#### Raw data
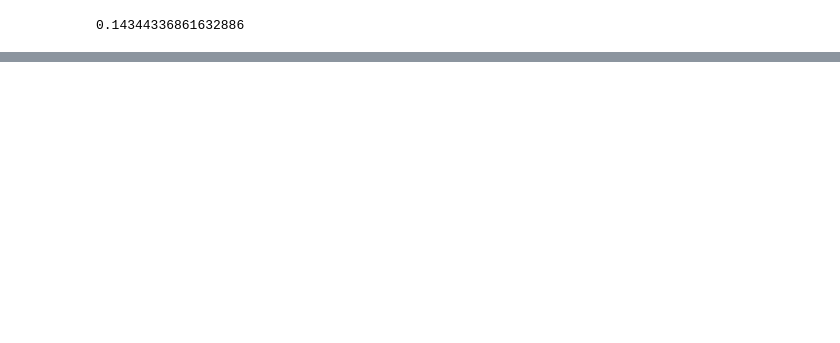
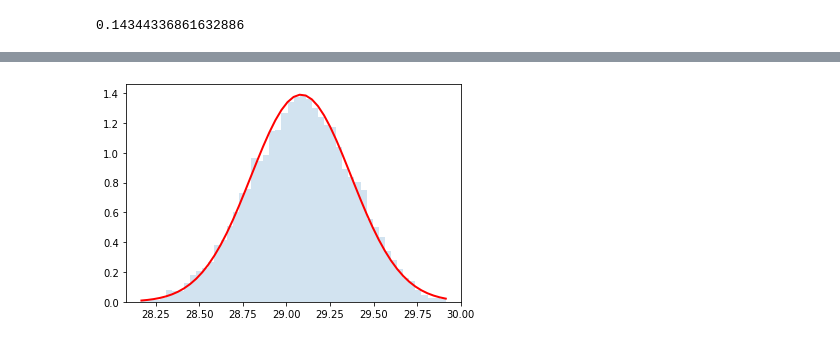
Before and after one commit to cranmer/intro-exp-phys-II, a Jupyter notebook: .ipynb, the cells around one changed output, grey strips where cells are left out. Drawn from its saved outputs; the diff is of its cells as text; code cells hidden in the pictures; blank space fills up the shorter version.

```diff
--- a/.ipynb
+++ b/.ipynb
@@ -42,0 +208,4 @@ _ = plt.hist(x, bins=mybins, density=True)
+# %%
+do_convolution(dist,4)
+# %% [output]
+[figure, added]
```
Also changed, not shown: parts of 32 cells of this notebook.
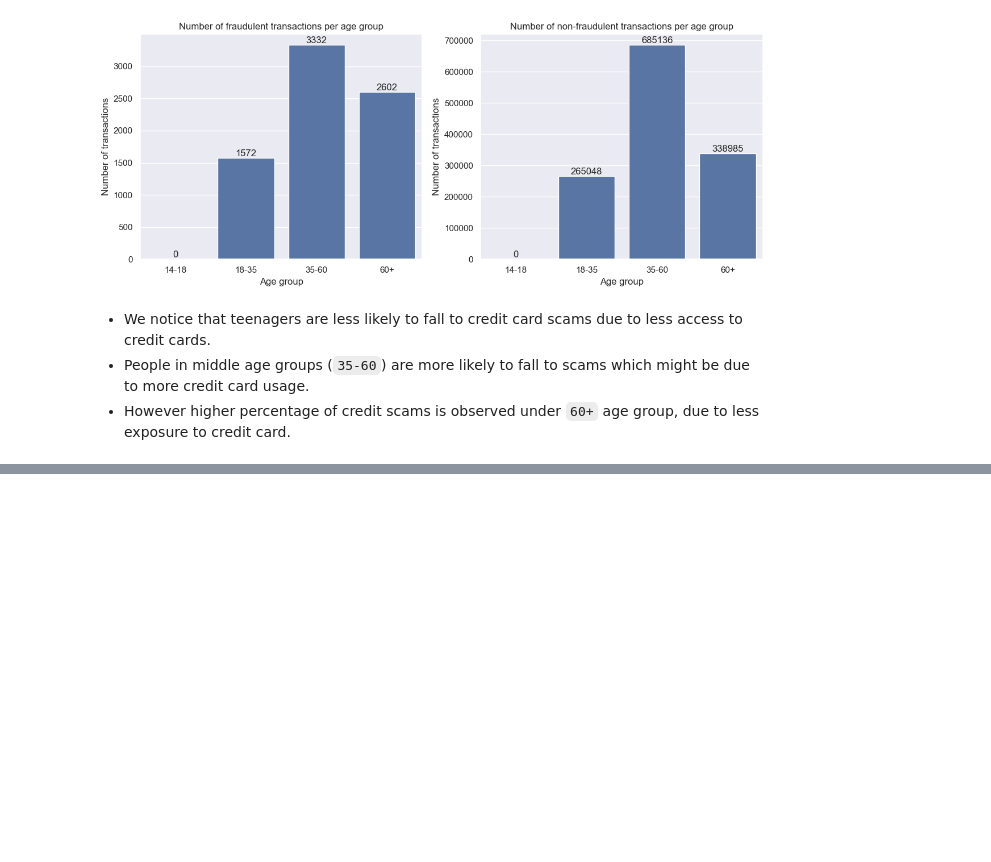
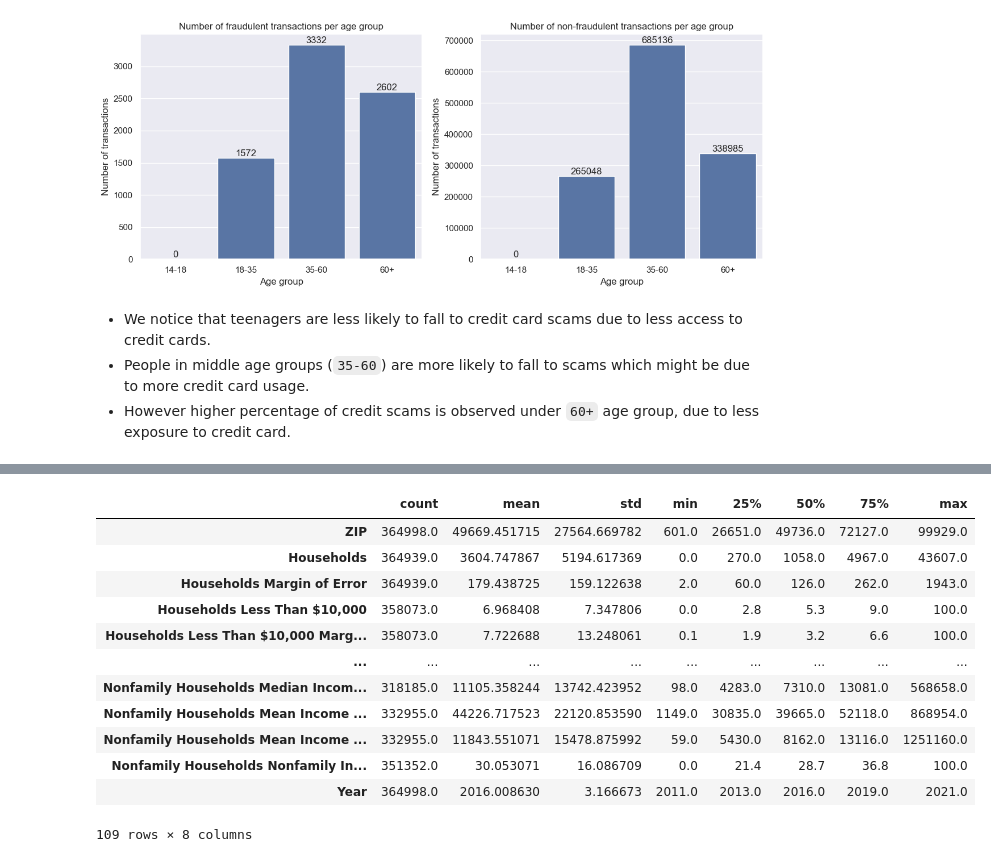
Before and after one commit to KeshavElangoDS/Independent-Study-Fall-2024, a Jupyter notebook: notebooks/DataAnalysis_FraudDetection.ipynb, the cells around one changed output, grey strips where cells are left out. Cells and saved outputs as stored; diff of their text form; code cells hidden in the pictures; blank space fills up the shorter version.

```diff
--- a/notebooks/DataAnalysis_FraudDetection.ipynb
+++ b/notebooks/DataAnalysis_FraudDetection.ipynb
@@ -486,0 +518,2 @@ plt.tight_layout()
+# %%
+us_median_income = pd.read_csv("~/Documents/GitHub/Independent-Study-Fall-2024/Independent-Study-Fall-2024/data/us_income_zipcode.csv")
@@ -486,0 +542,2 @@ plt.tight_layout()
+# %%
+us_median_income['Year'] = us_median_income['Year'].astype(int)
@@ -486,0 +568,16 @@ plt.tight_layout()
+# %%
+us_median_income.describe().T
+# %% [output]
+|  | count | mean | std | min | 25% | 50% | 75% | max |
+| ZIP | 364998.0 | 49669.451715 | 27564.669782 | 601.0 | 26651.0 | 49736.0 | 72127.0 | 99929.0 |
+| Households | 364939.0 | 3604.747867 | 5194.617369 | 0.0 | 270.0 | 1058.0 | 4967.0 | 43607.0 |
+| Households Margin of Error | 364939.0 | 179.438725 | 159.122638 | 2.0 | 60.0 | 126.0 | 262.0 | 1943.0 |
+| Households Less Than $10,000 | 358073.0 | 6.968408 | 7.347806 | 0.0 | 2.8 | 5.3 | 9.0 | 100.0 |
+| Households Less Than $10,000 Marg... | 358073.0 | 7.722688 | 13.248061 | 0.1 | 1.9 | 3.2 | 6.6 | 100.0 |
+| ... | ... | ... | ... | ... | ... | ... | ... | ... |
+| Nonfamily Households Median Incom... | 318185.0 | 11105.358244 | 13742.423952 | 98.0 | 4283.0 | 7310.0 | 13081.0 | 568658.0 |
+| Nonfamily Households Mean Income ... | 332955.0 | 44226.717523 | 22120.853590 | 1149.0 | 30835.0 | 39665.0 | 52118.0 | 868954.0 |
+| Nonfamily Households Mean Income ... | 332955.0 | 11843.551071 | 15478.875992 | 59.0 | 5430.0 | 8162.0 | 13116.0 | 1251160.0 |
+| Nonfamily Households Nonfamily In... | 351352.0 | 30.053071 | 16.086709 | 0.0 | 21.4 | 28.7 | 36.8 | 100.0 |
+| Year | 364998.0 | 2016.008630 | 3.166673 | 2011.0 | 2013.0 | 2016.0 | 2019.0 | 2021.0 |
+109 rows × 8 columns
```
Also changed, not shown: parts of 34 cells of this notebook, 2 other files.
########
To do: Among the records, find all lines that include the string "notebooks" and return them.

Response:
Before and after one commit to KeshavElangoDS/Independent-Study-Fall-2024, a Jupyter notebook: notebooks/DataAnalysis_FraudDetection.ipynb, the cells around one changed output, grey strips where cells are left out. Cells and saved outputs as stored; diff of their text form; code cells hidden in the pictures; blank space fills up the shorter version.
--- a/notebooks/DataAnalysis_FraudDetection.ipynb
+++ b/notebooks/DataAnalysis_FraudDetection.ipynb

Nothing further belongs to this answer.